But cheer up!  If taxes were high enough to pay for all government spending without borrowing, it wouldn’t be until May 9.


TaxProf, ESPN: Athletes’ Charities Fall Short of IRS, Nonprofit Standards.  Chis Zorich might agree.  Actually, the arguments against athletes setting up their own charitable foundations are the same as those for anybody else.  They take more work and expertise to run than most people realize.  Compliance with federal tax laws and state laws can be costly.  It’s easy to get into trouble with them, like Mr. Zorich did.  It’s much wiser for athletes with a charitable interest to work with an established charity that knows what it’s doing.


So you owe the IRS on your 2012 return and cash is tight. What now?My new post at, The Des Moines Business Record blog for entrepreneurs.

Jason Dinesen,  Taxpayer Identity Theft — Part 14 .  The latest adventures in trying to get the IRS to pay the refund of his client, an identity theft victim, for 2010.  She may have it in “another 6-8 weeks.”  We’ll see.
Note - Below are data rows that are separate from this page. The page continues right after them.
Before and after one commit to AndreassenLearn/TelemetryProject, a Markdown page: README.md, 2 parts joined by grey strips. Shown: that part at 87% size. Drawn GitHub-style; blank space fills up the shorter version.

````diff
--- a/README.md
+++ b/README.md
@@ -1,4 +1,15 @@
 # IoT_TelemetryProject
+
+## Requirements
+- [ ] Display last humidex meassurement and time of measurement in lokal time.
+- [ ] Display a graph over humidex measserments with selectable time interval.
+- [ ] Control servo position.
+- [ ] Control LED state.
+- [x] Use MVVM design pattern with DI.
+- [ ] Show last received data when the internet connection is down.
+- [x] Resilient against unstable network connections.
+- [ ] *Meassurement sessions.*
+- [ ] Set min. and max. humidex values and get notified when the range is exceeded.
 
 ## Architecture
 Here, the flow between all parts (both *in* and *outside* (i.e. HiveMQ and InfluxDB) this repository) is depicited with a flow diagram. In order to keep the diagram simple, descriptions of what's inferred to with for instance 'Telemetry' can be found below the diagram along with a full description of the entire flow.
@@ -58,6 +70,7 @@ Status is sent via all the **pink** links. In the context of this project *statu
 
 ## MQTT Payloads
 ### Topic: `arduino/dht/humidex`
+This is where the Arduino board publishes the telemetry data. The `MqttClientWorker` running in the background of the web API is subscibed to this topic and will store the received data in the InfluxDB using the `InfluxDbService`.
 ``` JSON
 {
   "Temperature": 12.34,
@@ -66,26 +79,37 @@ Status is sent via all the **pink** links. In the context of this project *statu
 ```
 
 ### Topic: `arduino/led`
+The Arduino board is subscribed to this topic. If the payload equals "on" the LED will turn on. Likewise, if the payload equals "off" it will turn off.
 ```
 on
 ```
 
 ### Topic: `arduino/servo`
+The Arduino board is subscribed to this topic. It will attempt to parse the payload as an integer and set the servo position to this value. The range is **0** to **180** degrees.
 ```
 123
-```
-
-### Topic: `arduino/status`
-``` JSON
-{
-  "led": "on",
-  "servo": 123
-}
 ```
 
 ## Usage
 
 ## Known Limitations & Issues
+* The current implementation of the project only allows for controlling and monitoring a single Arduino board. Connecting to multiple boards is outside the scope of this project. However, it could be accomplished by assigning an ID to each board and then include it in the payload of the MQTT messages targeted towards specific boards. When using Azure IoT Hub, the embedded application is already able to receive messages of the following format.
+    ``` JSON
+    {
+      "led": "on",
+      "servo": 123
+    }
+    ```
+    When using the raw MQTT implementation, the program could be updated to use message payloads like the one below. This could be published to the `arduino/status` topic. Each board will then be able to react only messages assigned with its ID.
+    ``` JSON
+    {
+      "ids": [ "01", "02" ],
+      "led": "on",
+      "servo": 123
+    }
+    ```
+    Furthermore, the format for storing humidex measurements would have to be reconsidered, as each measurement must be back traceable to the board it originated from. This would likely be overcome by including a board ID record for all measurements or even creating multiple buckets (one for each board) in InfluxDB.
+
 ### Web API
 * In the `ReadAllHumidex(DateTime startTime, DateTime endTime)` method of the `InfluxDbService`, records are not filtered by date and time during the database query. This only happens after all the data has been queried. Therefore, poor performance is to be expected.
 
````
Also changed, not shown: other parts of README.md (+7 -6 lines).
Kaye Thomas,  Last Call for Refundable AMT Credit.  Congress didn’t extend the refundability of long-term alternative minimum tax credits, making the exercise of incentive stock options once again potetially ruinous.
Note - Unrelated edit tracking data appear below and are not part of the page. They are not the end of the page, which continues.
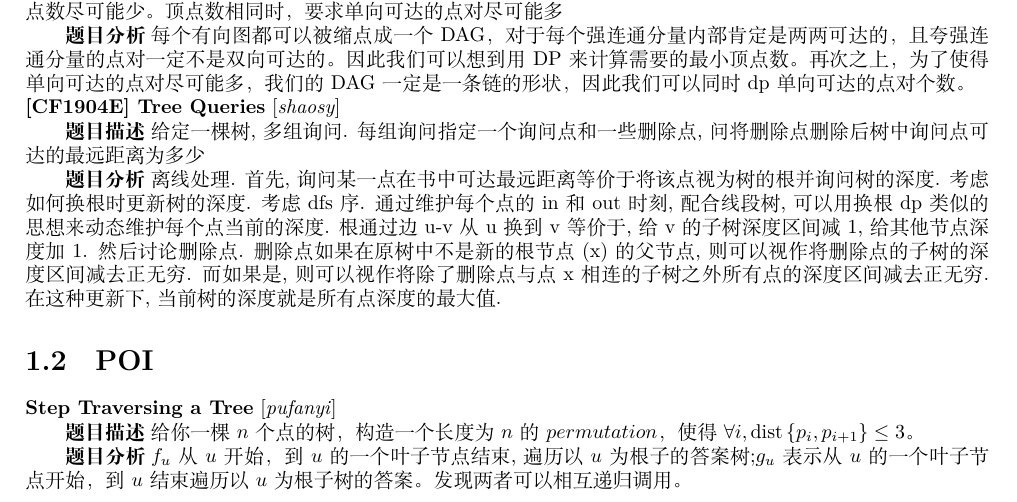
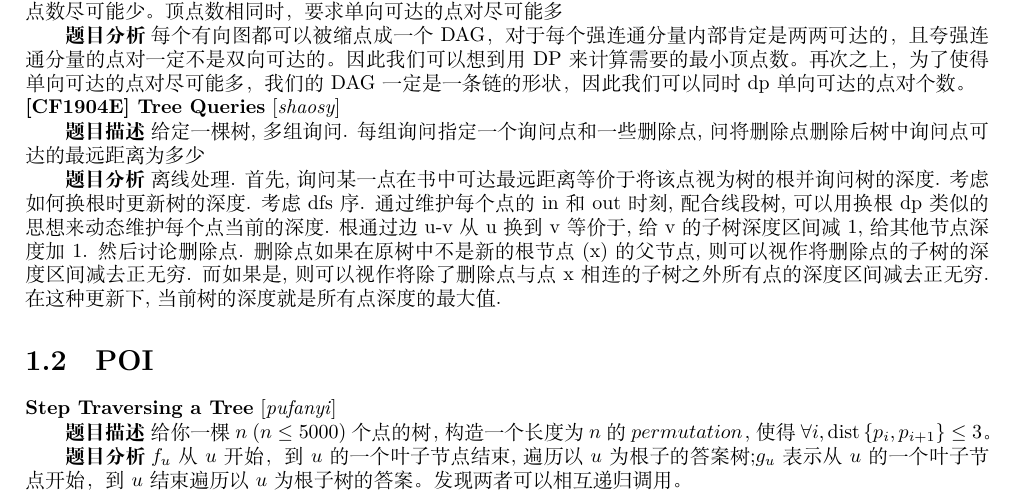
Before and after one commit to SiyangShao/ICPCProblemSet, a LaTeX document (main.tex, which reads solutions/POI.tex): part of page 2 of 4, cut so that both start at the same text. Compiled offline with XeLaTeX.

Commit message:
constrains

```diff
--- a/solutions/POI.tex
+++ b/solutions/POI.tex
@@ -2,5 +2,5 @@
 
 \ptitle{Step Traversing a Tree}{pufanyi}
 
-\prob 给你一棵 $n$ 个点的树，构造一个长度为 $n$ 的 $permutation$，使得 $\forall i, \mathrm{dist}\left\{p_i, p_{i+1}\right\}\le 3$。
+\prob 给你一棵 $n\ (n\le 5000)$ 个点的树，构造一个长度为 $n$ 的 $permutation$，使得 $\forall i, \mathrm{dist}\left\{p_i, p_{i+1}\right\}\le 3$。
 \sol $f_u$ 从 $u$ 开始，到 $u$ 的一个叶子节点结束,遍历以 $u$ 为根子的答案树;$g_u$ 表示从 $u$ 的一个叶子节点开始，到 $u$ 结束遍历以 $u$ 为根子树的答案。发现两者可以相互递归调用。
```
Also changed, not shown: main.pdf.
TaxGrrrl,  Taxes From A To Z (2013): R Is For Recapture


Kay Bell, What do you plan to do with your tax refund?

Jack Townsend,  FBAR Penalty Collection — Beyond the Collection Suit, Administrative Offsets Loom Large and Long
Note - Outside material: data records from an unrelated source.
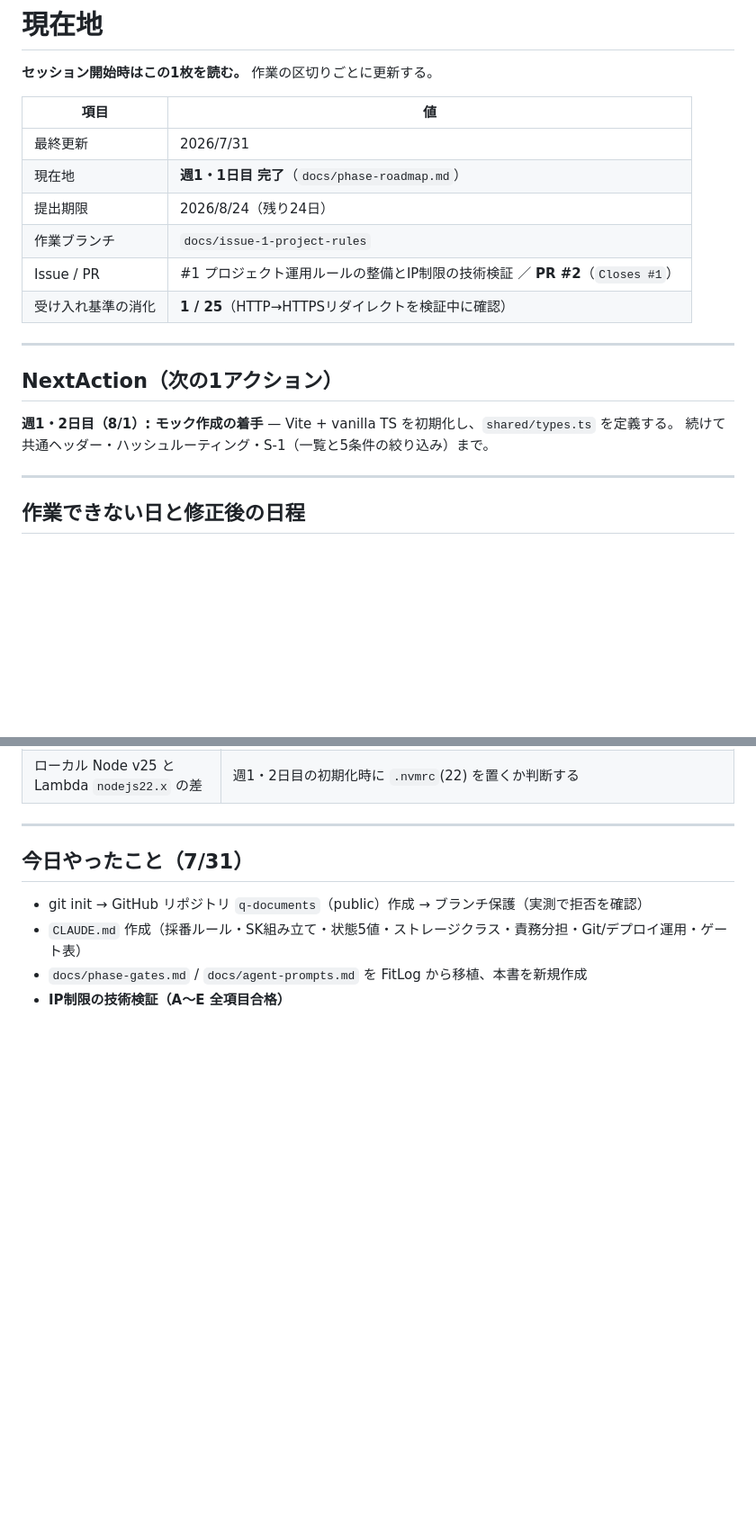
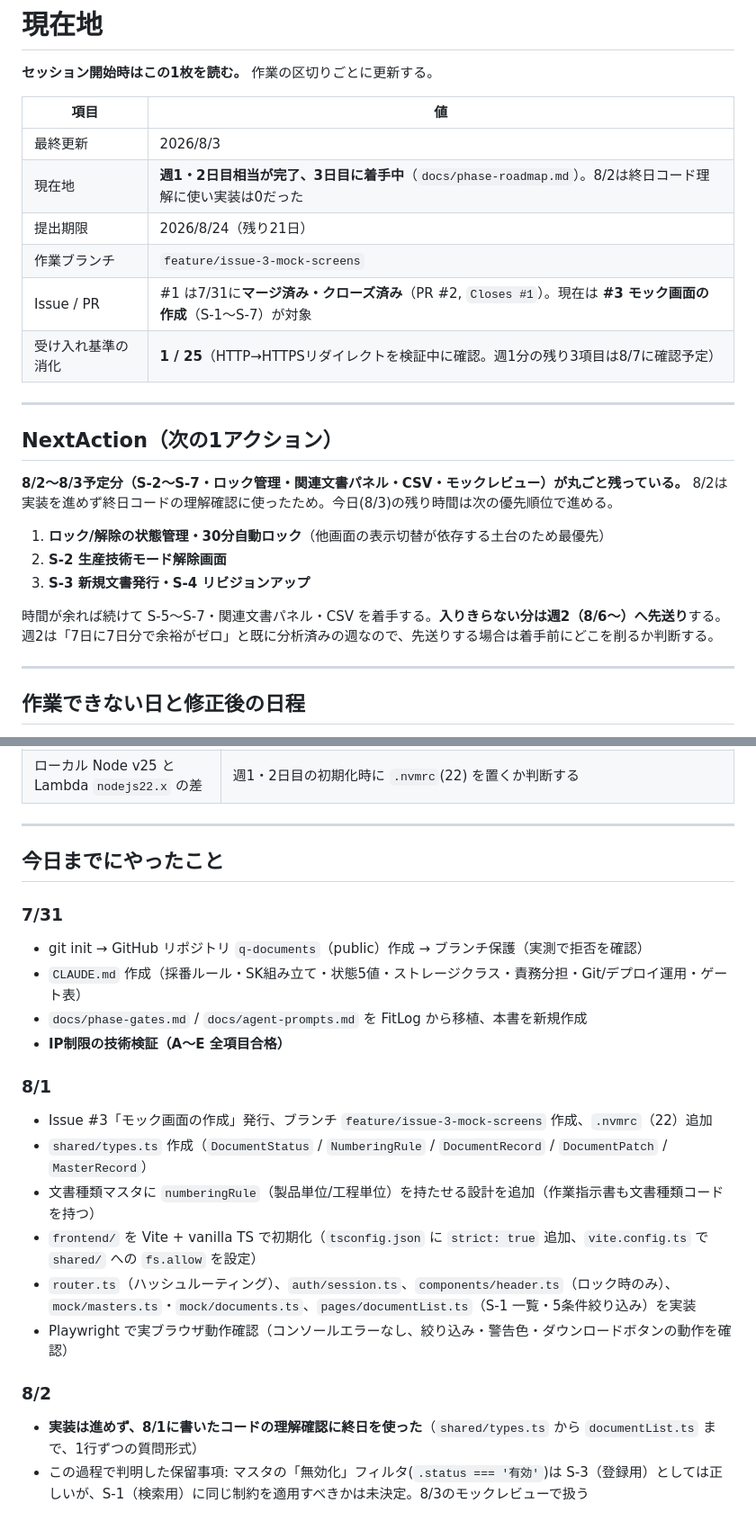
Before and after one commit to cxl03157-afk/q-documents, a Markdown page: docs/context.md, 2 parts joined by grey strips. Shown at 90% size. GitHub-like rendering; blank space fills up the shorter version.

Commit message:
docs: 8/2-8/3の進捗遅れとレビュー方針の見直しをcontext.mdに反映
8/2は実装を進めずコード理解の確認に終日を使ったため、S-2〜S-7・ロック管理・
関連文書パネル・CSVが未着手のまま残っている状況を記録。完成済みコードの
事後理解チェックを概要理解に切り替え、詳細理解のチェックポイントを
モック7画面完成時と週4提出前の2回に設定する方針を追記。

Co-Authored-By: Claude Sonnet 5 <noreply@anthropic.com>

```diff
--- a/docs/context.md
+++ b/docs/context.md
@@ -4,19 +4,26 @@
 
 | 項目 | 値 |
 | --- | --- |
-| 最終更新 | 2026/7/31 |
-| 現在地 | **週1・1日目 完了**（`docs/phase-roadmap.md`） |
-| 提出期限 | 2026/8/24（残り24日） |
-| 作業ブランチ | `docs/issue-1-project-rules` |
-| Issue / PR | #1 プロジェクト運用ルールの整備とIP制限の技術検証 ／ **PR #2**（`Closes #1`） |
-| 受け入れ基準の消化 | **1 / 25**（HTTP→HTTPSリダイレクトを検証中に確認） |
+| 最終更新 | 2026/8/3 |
+| 現在地 | **週1・2日目相当が完了、3日目に着手中**（`docs/phase-roadmap.md`）。8/2は終日コード理解に使い実装は0だった |
+| 提出期限 | 2026/8/24（残り21日） |
+| 作業ブランチ | `feature/issue-3-mock-screens` |
+| Issue / PR | #1 は7/31に**マージ済み・クローズ済み**（PR #2, `Closes #1`）。現在は **#3 モック画面の作成**（S-1〜S-7）が対象 |
+| 受け入れ基準の消化 | **1 / 25**（HTTP→HTTPSリダイレクトを検証中に確認。週1分の残り3項目は8/7に確認予定） |
 
 ---
 
 ## NextAction（次の1アクション）
 
-**週1・2日目（8/1）: モック作成の着手** — Vite + vanilla TS を初期化し、`shared/types.ts` を定義する。
-続けて共通ヘッダー・ハッシュルーティング・S-1（一覧と5条件の絞り込み）まで。
+**8/2〜8/3予定分（S-2〜S-7・ロック管理・関連文書パネル・CSV・モックレビュー）が丸ごと残っている。**
+8/2は実装を進めず終日コードの理解確認に使ったため。今日(8/3)の残り時間は次の優先順位で進める。
+
+1. **ロック/解除の状態管理・30分自動ロック**（他画面の表示切替が依存する土台のため最優先）
+2. **S-2 生産技術モード解除画面**
+3. **S-3 新規文書発行・S-4 リビジョンアップ**
+
+時間が余れば続けて S-5〜S-7・関連文書パネル・CSV を着手する。**入りきらない分は週2（8/6〜）へ先送り**する。
+週2は「7日に7日分で余裕がゼロ」と既に分析済みの週なので、先送りする場合は着手前にどこを削るか判断する。
 
 ---
 
@@ -79,9 +89,22 @@
 
 ---
 
-## 今日やったこと（7/31）
+## 今日までにやったこと
 
+### 7/31
 - git init → GitHub リポジトリ `q-documents`（public）作成 → ブランチ保護（実測で拒否を確認）
 - `CLAUDE.md` 作成（採番ルール・SK組み立て・状態5値・ストレージクラス・責務分担・Git/デプロイ運用・ゲート表）
 - `docs/phase-gates.md` / `docs/agent-prompts.md` を FitLog から移植、本書を新規作成
 - **IP制限の技術検証（A〜E 全項目合格）**
+
+### 8/1
+- Issue #3「モック画面の作成」発行、ブランチ `feature/issue-3-mock-screens` 作成、`.nvmrc`（22）追加
+- `shared/types.ts` 作成（`DocumentStatus` / `NumberingRule` / `DocumentRecord` / `DocumentPatch` / `MasterRecord`）
+- 文書種類マスタに `numberingRule`（製品単位/工程単位）を持たせる設計を追加（作業指示書も文書種類コードを持つ）
+- `frontend/` を Vite + vanilla TS で初期化（`tsconfig.json` に `strict: true` 追加、`vite.config.ts` で `shared/` への `fs.allow` を設定）
+- `router.ts`（ハッシュルーティング）、`auth/session.ts`、`components/header.ts`（ロック時のみ）、`mock/masters.ts`・`mock/documents.ts`、`pages/documentList.ts`（S-1 一覧・5条件絞り込み）を実装
+- Playwright で実ブラウザ動作確認（コンソールエラーなし、絞り込み・警告色・ダウンロードボタンの動作を確認）
+
+### 8/2
+- **実装は進めず、8/1に書いたコードの理解確認に終日を使った**（`shared/types.ts` から `documentList.ts` まで、1行ずつの質問形式）
+- この過程で判明した保留事項: マスタの「無効化」フィルタ(`.status === '有効'`)は S-3（登録用）としては正しいが、S-1（検索用）に同じ制約を適用すべきかは未決定。8/3のモックレビューで扱う
```
Also changed, not shown: other parts of docs/context.md (+3 -0 lines).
Tax Trials:  4th Circuit: District Court Abused Discretion by Allowing Evidence of CPA’s Personal Tax Situation in Tax Shelter Promoter Case

Peter Reilly:  Lawyers Unite To Keep Dark Money Dark

Howard Gleckman,  The Economics of Corporate Rate Cuts are More Complicated than Politicians Think


Joseph Thorndike: Hate Filing Your Tax Return? Good.  (  Good for those of us who charge money to prepare returns, anyway.


Russ Fox,  Bozo Tax Tip #8: 300 Million Witnesses Can’t Be Right:

For a tax blogger, people like Richard Hatch are wonderful. Hatch, for those who don’t remember, was the winner of the first Survivor and won $1 million. About 300 million individuals worldwide saw Hatch take down the $1 million.

Hatch received a Form 1099-MISC for his winnings. In the United States, winnings from contests are taxable. Hatch claims that CBS and/or the producers of Survivor promised him that they would pay his taxes. (Both CBS and the producers of Survivor deny this charge.)

Of course Mr. Hatch failed to pay the taxes on income he earned in front of millions, serving a prison sentence as a result.  Sometimes watching somebody else get into real trouble can be instructive.